I wrote this article for the Valley Harvester, a local newspaper. It is an introduction to the matter of meaning, edited down significantly from the friendly debate I had with Dr. Paul Abela at Acadia in March.
A taxi driver in London had Bertrand Russell in his cab. Russell was the most famous philosopher of his day. The cabbie couldn’t miss the opportunity to ask him about the meaning of life, “So, what’s it all about?” Russell could only respond with silence.
What is it all about? Does life have meaning and purpose, or is it a random series of events that we endure until we die? The struggle for meaning is a universally shared human experience. Why am I here? What should I do with my life? Who will love me? What will happen when I die? These are all basic questions of human existence, the answers forming a worldview, a lens, through which we view the rest of life. This lens helps us to make sense of our lives.
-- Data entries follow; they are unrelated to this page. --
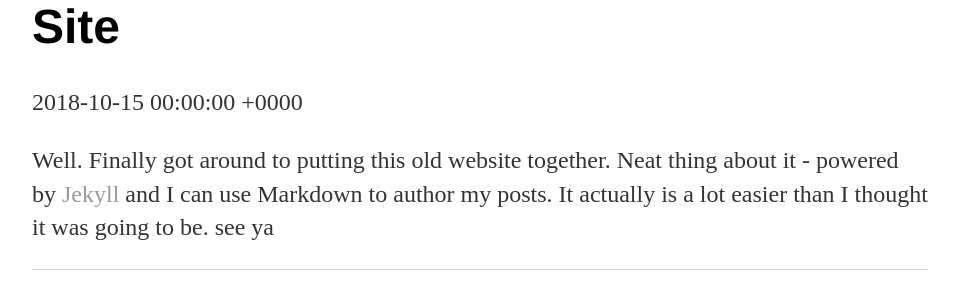
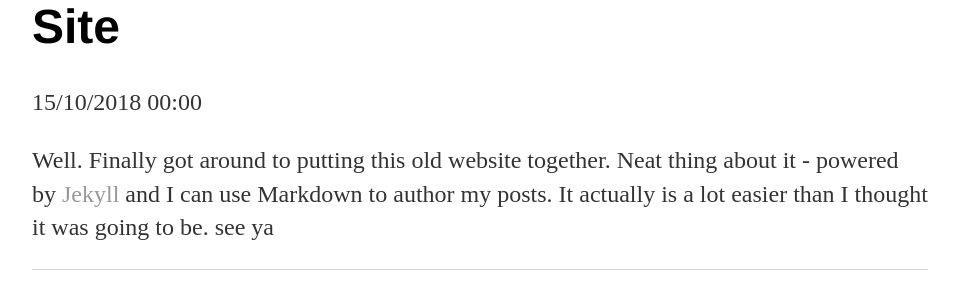
Before and after one commit to candreo/candreo.github.io, a Jekyll site: the page built from _posts/2018-10-15-new-site.md, in a window 1280 px wide. Shown: the part 166-448 px from the top of the page, without its empty margins (160-1119 px from the left). Built offline with Jekyll 4.4.1, drawn with Linux system fonts in a browser that asks for light colours.

Commit message:
Update post.html

```diff
--- a/_layouts/post.html
+++ b/_layouts/post.html
@@ -2,7 +2,7 @@
 layout: default
 ---
 <h1>{{ page.title }}</h1>
-<p class="meta">{{ page.date}}</p>
+<p class="meta">{{ page.date | date: "%-d/%-m/%Y %H:%M"}}</p>
 
 <div class="post">
   {{ content }}
```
Our worldview can lead us to believe and behave as though it all means nothing. In response, humanists say, ‘Carpe Diem!’ or, ‘seize the day!’ ‘Yolo’! Do whatever you like because you are here for only a fleeting moment. Or, our worldview can lead us to value our experiences of love and beauty, and to see in them meaning beyond the moment, beyond here and now, as a window into eternity.
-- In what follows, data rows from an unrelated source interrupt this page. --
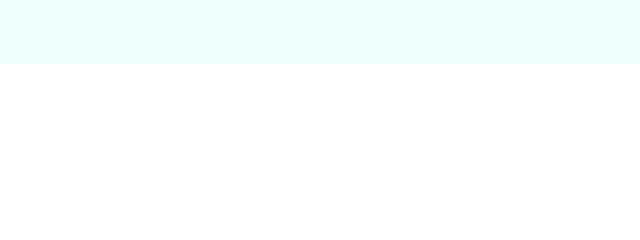
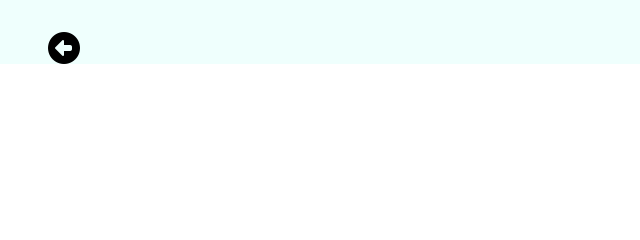
Before and after one commit to LAP2GroupProject/client-side, a plain HTML site: page pages/login.html in a window 1280 px wide. Shown: the top 240 px of the page, 0-640 px from the left. Drawn offline with Linux system fonts and the light colour scheme.

Commit message:
add arrow icon

```diff
--- a/pages/login.html
+++ b/pages/login.html
@@ -44,6 +44,10 @@
       <a href="./register.html">Register</a>
     </nav>
 
+    <aside id="leftArrow">
+      <i class="fa-solid fa-circle-left"></i>
+    </aside>
+
     <div class="container">
       <div class="form-container">
         <h2>Habit Tracker</h2>
```
Also changed, not shown: pages/register.html (+4 -0 lines).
To put it simply and starkly, there are two affirmations about what is means to be human. One, we will die. Two, we know that we will die. These affirmations cause us great anxiety. We know there is nothing to do to stop the creeping process of age and death, yet we also know that our minds and our hearts are caught up in eternity, a sense that through our creativity and love, we are so much more than a physical body. We are a soul, a spirit. We long for eternity beyond the certainty of death in this world.
The author and former atheist, A. N. Wilson found through his experience of the world, in particular through losing people he loved, that purely material explanations for our existence are insufficient. Language, love, and music led him to conclude that human beings are more than meat, here on the earth by accident. He became convinced from the evidence, that ‘we are spiritual beings and that the religion of the incarnation, asserting that God made humanity in His image, and continually restores humanity in His image is simply true.’ Wilson found new hope in the cross and resurrection of Jesus Christ, who ends the cycle of life and death with an affirmation of love and life.
To know we are loved by God, and so to love him, and others, in return lies, at the heart of life’s meaning. Ultimately, we cannot say that we hold the meaning of life. But we can be confident that the Meaning of Life holds us. And that’s a good place to start figuring out ‘what it’s all about’.